*** Data under study ***

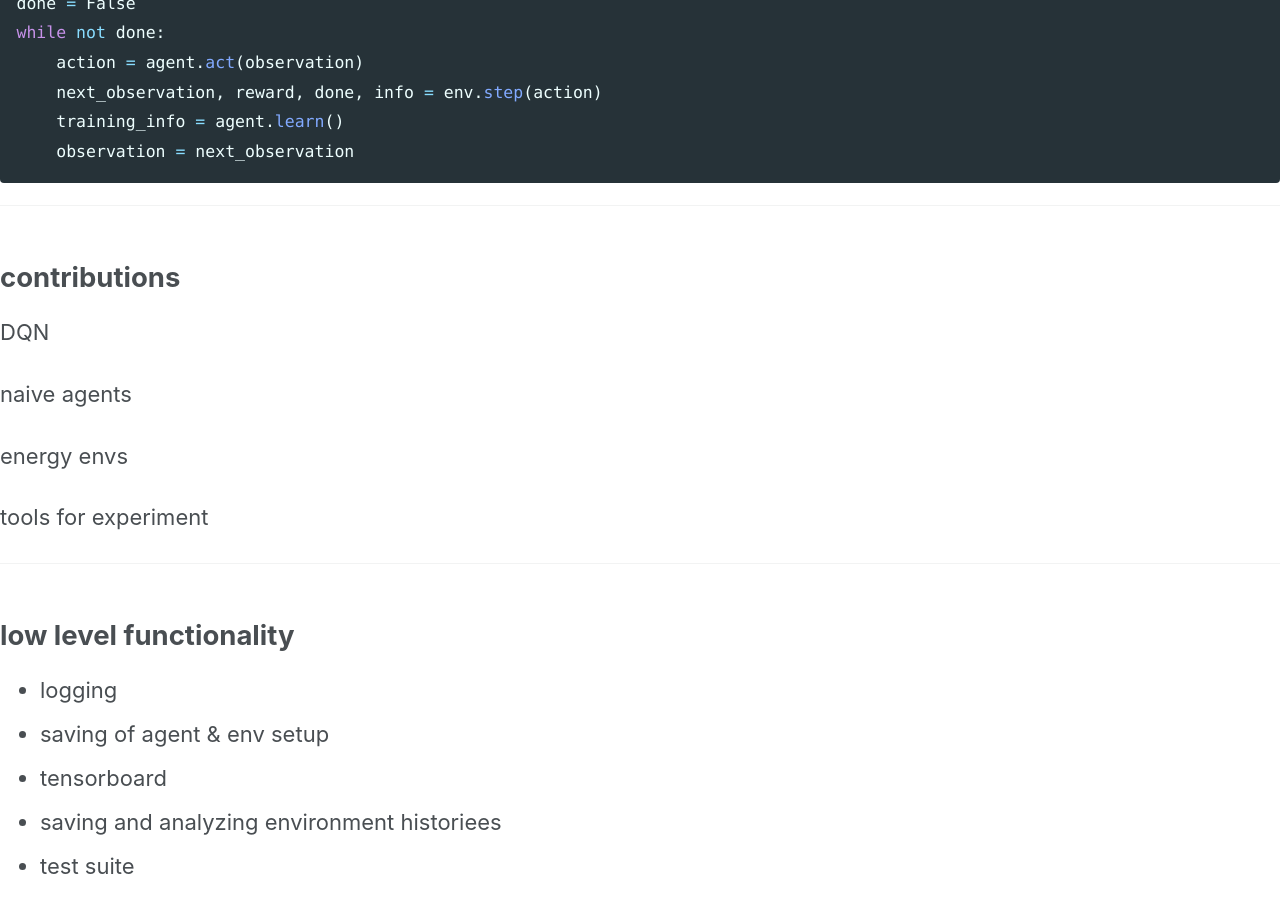
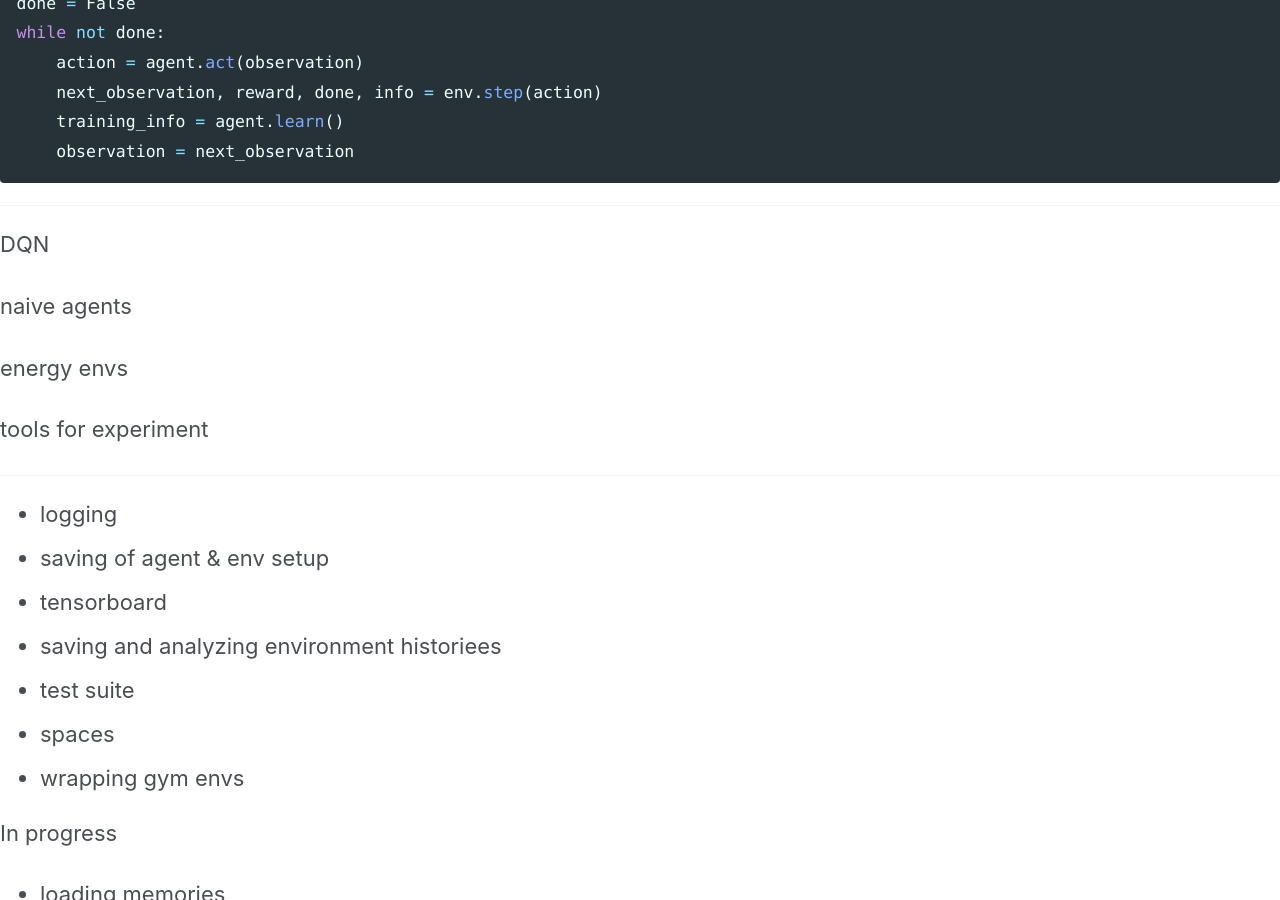
Before and after one commit to ADGEfficiency/adgefficiency.github.io, a Jekyll site: the page built from PITCHME.md, in a window 1280 px wide and 900 px high, scrolled down 1867 px. Built offline with Jekyll 4.4.1, drawn with Linux system fonts in a browser that asks for light colours; nearby versions of some CDN libraries; our own code applies the rules of GitHub Pages for plain Markdown files.

Commit message:
talk && gp master

```diff
--- a/PITCHME.md
+++ b/PITCHME.md
@@ -74,8 +74,6 @@ while not done:
 
 ---
 
-## contributions
-
 DQN
 
 naive agents
@@ -85,8 +83,6 @@ energy envs
 tools for experiment
 
 ---
-
-## low level functionality
 
 - logging
 - saving of agent & env setup
```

*** End of Data under study ***

• Exercise
None of the pictures should be reproduced; all other material above must be set down exactly.

• Response area
Before and after one commit to ADGEfficiency/adgefficiency.github.io, a Jekyll site: the page built from PITCHME.md, in a window 1280 px wide and 900 px high, scrolled down 1867 px. Built offline with Jekyll 4.4.1, drawn with Linux system fonts in a browser that asks for light colours; nearby versions of some CDN libraries; our own code applies the rules of GitHub Pages for plain Markdown files.

Commit message:
talk && gp master

```diff
--- a/PITCHME.md
+++ b/PITCHME.md
@@ -74,8 +74,6 @@ while not done:
 
 ---
 
-## contributions
-
 DQN
 
 naive agents
@@ -85,8 +83,6 @@ energy envs
 tools for experiment
 
 ---
-
-## low level functionality
 
 - logging
 - saving of agent & env setup
```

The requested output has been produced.